In this article [the Resurrection] we are asked to believe in the resurrection of the dead, to believe that all men will be revived again on one day, that our body and soul will be united as they are united today. To believe that is surely not man’s competence and power. For reason does no more than merely to observe the facts as they appear to the eye, namely, that the world has stood so long, that one person dies after another, remains dead, decomposes, and crumbles to dust in the grave, from which no one has ever returned; in addition, that man dies and perishes so miserably, worse and more wretchedly than any beast or carcass; also, that he is burned to ashes or turns to dust, with a leg resting in England, an arm in Germany, the skull in France, and is thus dismembered into a thousand pieces, as the bones of the saints are usually shown. When reason approaches this article of faith and reflects on it, it is entirely at a loss. Here so many odd, peculiar, and absurd ideas present themselves that reason must necessarily judge that there is nothing to it. It judges in the same manner as in everything else; for instance, when misfortune strikes and we permit reason to cogitate and to measure what it finds in God’s Word with its own understanding. Or when man feels his sin and his conscience and fails to hold exclusively to the words of grace and forgiveness through Christ but only surveys his sin and reflects on the Law and on works and tries to scourge and torment himself with these, he surely removes himself from forgiveness and has lost the grace which he should apprehend through faith.

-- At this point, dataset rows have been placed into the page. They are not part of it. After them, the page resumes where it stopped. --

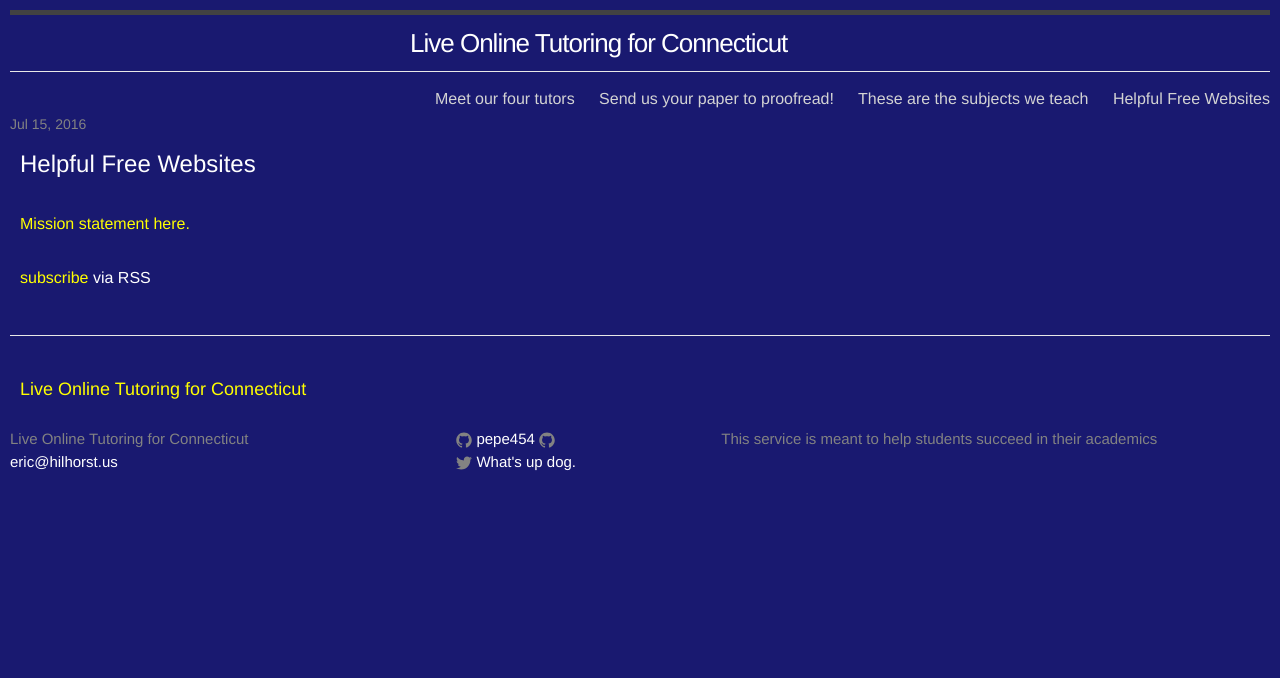
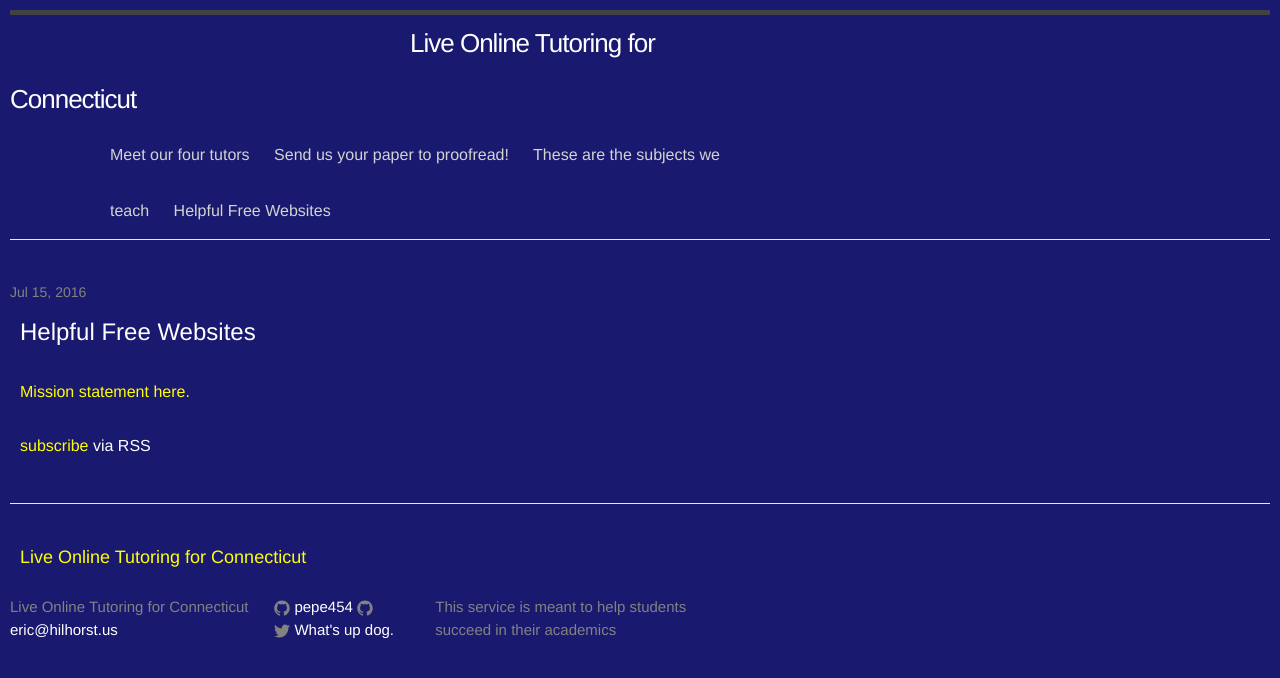
Before and after one commit to pepe454/pepe454.github.io, a Jekyll site: the page built from index.html, in a window 1280 px wide. Shown: the top 678 px of the page. Built offline with Jekyll 4.4.1, drawn with Linux system fonts in a browser that asks for light colours.

Commit message:
Update _base.scss

```diff
--- a/_sass/_base.scss
+++ b/_sass/_base.scss
@@ -152,6 +152,26 @@
 }
 
 
+/**
+ * Wrapper
+ */
+.wrapper {
+    max-width: -webkit-calc(#{$content-width} - (#{$spacing-unit} * 2));
+    max-width:         calc(#{$content-width} - (#{$spacing-unit} * 2));
+    margin-right: 0;
+    margin-left: 0;
+    padding-right: 0;
+    padding-left: 0;
+    @extend %clearfix;
+
+    @include media-query($on-laptop) {
+        max-width: -webkit-calc(#{$content-width} - (#{$spacing-unit}));
+        max-width:         calc(#{$content-width} - (#{$spacing-unit}));
+        padding-right: 0px;
+        padding-left: 0px;
+    }
+}
+
 
 
 
```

Martin Luther, Luther’s Works, Vol. 28: 1 Corinthians 7, 1 Corinthians 15, Lectures on 1 Timothy, ed. Jaroslav Jan Pelikan, Hilton C. Oswald and Helmut T. Lehmann, 1 Co 15:1–2 (Saint Louis: Concordia Publishing House, 1999).